Stored dataset items
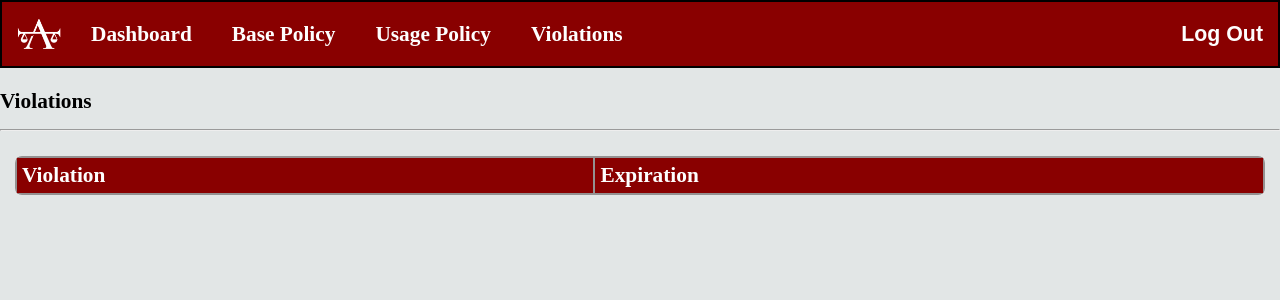
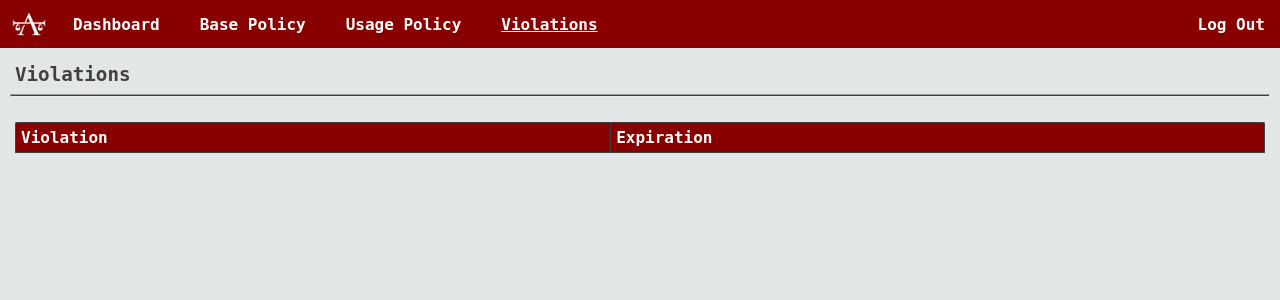
Before and after one commit to chpc-uofu/arbiter, a Django app: page /arbiter/violation/ in a window 1280 px wide. Shown: the top 300 px of the page. Run offline with Django 4.2, Linux system fonts and the light colour scheme; the visitor is signed in with stand-in values (Sample User, id 1); data that the repository does not hold is empty; parts of the project's set-up code (start-up, migrations or seed data) failed here and were passed over.

Commit message:
Add more styling

```diff
--- a/static/css/styles.css
+++ b/static/css/styles.css
@@ -2,20 +2,39 @@
     --bright-accent: #cc0000;
     --light-accent: #be0000;
     --primary-bg : #E2E6E6;
-    --secondary-bg : #dadada;
+    --secondary-bg : #bbbaba;
     --darker-bg : #a9a8a8;
     --title-color: black;
     --light-text-color: #fefefe;
-    --darker-light-text : #a0a5a3;
+    --darker-light-text : #8b8f8d;
+    --lighter-text-color: #7c7a7a;
     --border-color : black;
-    --lighter-border-color : #949191;
+    --lighter-border-color : #413f3f;
     --darker-accent : #890000;
+    --success-bg-color: #b7e9b7;
+    --error-bg-color: #e27171;
+    --warning-bg-color: #cfb274;
 }
 
 * {
-    background-color: inherit;
-    /* font-family: monospace; */
-    font-size: 16pt;
+    font-family: var(--bs-font-monospace);
+    font-family: monospace;
+    font-size: large;
+}
+
+hr{
+    background-color: var(--lighter-border-color);
+    height: 1px;
+    margin: 10px;
+    margin-top: 0px;
+}
+
+.page-title{
+    font-size: larger;
+    font-weight: 600;
+    margin: 15px;
+    margin-bottom: 8px;
+    color: var(--lighter-border-color)
 }
 
 body {
@@ -32,23 +51,23 @@ table{
     padding: 5px;
     border-collapse: collapse;
     overflow: hidden;
-    border-radius: 7px;
+    border-radius: 2px 2px 0px 0px;
     width: 100%;
 }
 
 th, td {
     padding: 5px;
     text-align: left;
-    border: 2px solid var(--lighter-border-color);
+    border: 1px solid var(--lighter-border-color);
 }
 
 tr:nth-child(even) {
     background-color: var(--secondary-bg);
 }
 
-tr:hover {
-    background-color: var(--darker-bg);
-}
+/* tr:hover {
+    background-color: var();
+} */
 
 th {
     background-color: var(--darker-accent);
@@ -64,7 +83,16 @@ th {
     height: 3em;
     align-items: center;
     margin : 0px;
-    border: 2px solid var(--border-color);
+    /* border-bottom: 2px solid var(--border-color); */
+}
+
+
+.navbar button{
+    background: inherit;
+}
+
+.navbar button:hover{
+    border: none;
 }
 
 
@@ -72,10 +100,15 @@ th {
 .navbar a {
     color: inherit;
     background-color: inherit;
-    padding: 14px 20px;
+    margin: 12px 20px;
     text-decoration: none;
     font-weight: bold;
     text-align: center;
+    max-height: 100%;
+}
+
+.navbar a.active{
+    text-decoration: underline;
 }
 
 .navbar a:hover, .user-login button:hover{
@@ -118,5 +151,26 @@ input, button, select, textarea {
 }
 
 input:focus, button:hover, select:hover, textarea:hover {
-    box-shadow: 0 0 0 3px rgba(0, 123, 255, 0.5);
+    box-shadow: 0 0 0 3px #007bff80;
 }
+
+/* message box */
+ul.messagelist{
+    padding: 0px;
+    margin: 0px;
+}
+
+ul.messagelist li{
+    list-style-type: none;
+    padding: 5px;
+}
+
+ul.messagelist li.success{
+    background-color: var(--success-bg-color);
+}
+ul.messagelist li.error{
+    background-color: var(--error-bg-color);
+}
+ul.messagelist li.warning{
+    background-color: var(--warning-bg-color);
+}
```
Also changed, not shown: arbiter/templates/arbiter/dashboard.html (+5 -5 lines).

■ **What to work on**: Please write out all of the data verbatim, with no pictures in the copy.

■ **Answer to the problem**:
Before and after one commit to chpc-uofu/arbiter, a Django app: page /arbiter/violation/ in a window 1280 px wide. Shown: the top 300 px of the page. Run offline with Django 4.2, Linux system fonts and the light colour scheme; the visitor is signed in with stand-in values (Sample User, id 1); data that the repository does not hold is empty; parts of the project's set-up code (start-up, migrations or seed data) failed here and were passed over.

Commit message:
Add more styling

```diff
--- a/static/css/styles.css
+++ b/static/css/styles.css
@@ -2,20 +2,39 @@
     --bright-accent: #cc0000;
     --light-accent: #be0000;
     --primary-bg : #E2E6E6;
-    --secondary-bg : #dadada;
+    --secondary-bg : #bbbaba;
     --darker-bg : #a9a8a8;
     --title-color: black;
     --light-text-color: #fefefe;
-    --darker-light-text : #a0a5a3;
+    --darker-light-text : #8b8f8d;
+    --lighter-text-color: #7c7a7a;
     --border-color : black;
-    --lighter-border-color : #949191;
+    --lighter-border-color : #413f3f;
     --darker-accent : #890000;
+    --success-bg-color: #b7e9b7;
+    --error-bg-color: #e27171;
+    --warning-bg-color: #cfb274;
 }
 
 * {
-    background-color: inherit;
-    /* font-family: monospace; */
-    font-size: 16pt;
+    font-family: var(--bs-font-monospace);
+    font-family: monospace;
+    font-size: large;
+}
+
+hr{
+    background-color: var(--lighter-border-color);
+    height: 1px;
+    margin: 10px;
+    margin-top: 0px;
+}
+
+.page-title{
+    font-size: larger;
+    font-weight: 600;
+    margin: 15px;
+    margin-bottom: 8px;
+    color: var(--lighter-border-color)
 }
 
 body {
@@ -32,23 +51,23 @@ table{
     padding: 5px;
     border-collapse: collapse;
     overflow: hidden;
-    border-radius: 7px;
+    border-radius: 2px 2px 0px 0px;
     width: 100%;
 }
 
 th, td {
     padding: 5px;
     text-align: left;
-    border: 2px solid var(--lighter-border-color);
+    border: 1px solid var(--lighter-border-color);
 }
 
 tr:nth-child(even) {
     background-color: var(--secondary-bg);
 }
 
-tr:hover {
-    background-color: var(--darker-bg);
-}
+/* tr:hover {
+    background-color: var();
+} */
 
 th {
     background-color: var(--darker-accent);
@@ -64,7 +83,16 @@ th {
     height: 3em;
     align-items: center;
     margin : 0px;
-    border: 2px solid var(--border-color);
+    /* border-bottom: 2px solid var(--border-color); */
+}
+
+
+.navbar button{
+    background: inherit;
+}
+
+.navbar button:hover{
+    border: none;
 }
 
 
@@ -72,10 +100,15 @@ th {
 .navbar a {
     color: inherit;
     background-color: inherit;
-    padding: 14px 20px;
+    margin: 12px 20px;
     text-decoration: none;
     font-weight: bold;
     text-align: center;
+    max-height: 100%;
+}
+
+.navbar a.active{
+    text-decoration: underline;
 }
 
 .navbar a:hover, .user-login button:hover{
@@ -118,5 +151,26 @@ input, button, select, textarea {
 }
 
 input:focus, button:hover, select:hover, textarea:hover {
-    box-shadow: 0 0 0 3px rgba(0, 123, 255, 0.5);
+    box-shadow: 0 0 0 3px #007bff80;
 }
+
+/* message box */
+ul.messagelist{
+    padding: 0px;
+    margin: 0px;
+}
+
+ul.messagelist li{
+    list-style-type: none;
+    padding: 5px;
+}
+
+ul.messagelist li.success{
+    background-color: var(--success-bg-color);
+}
+ul.messagelist li.error{
+    background-color: var(--error-bg-color);
+}
+ul.messagelist li.warning{
+    background-color: var(--warning-bg-color);
+}
```
Also changed, not shown: arbiter/templates/arbiter/dashboard.html (+5 -5 lines).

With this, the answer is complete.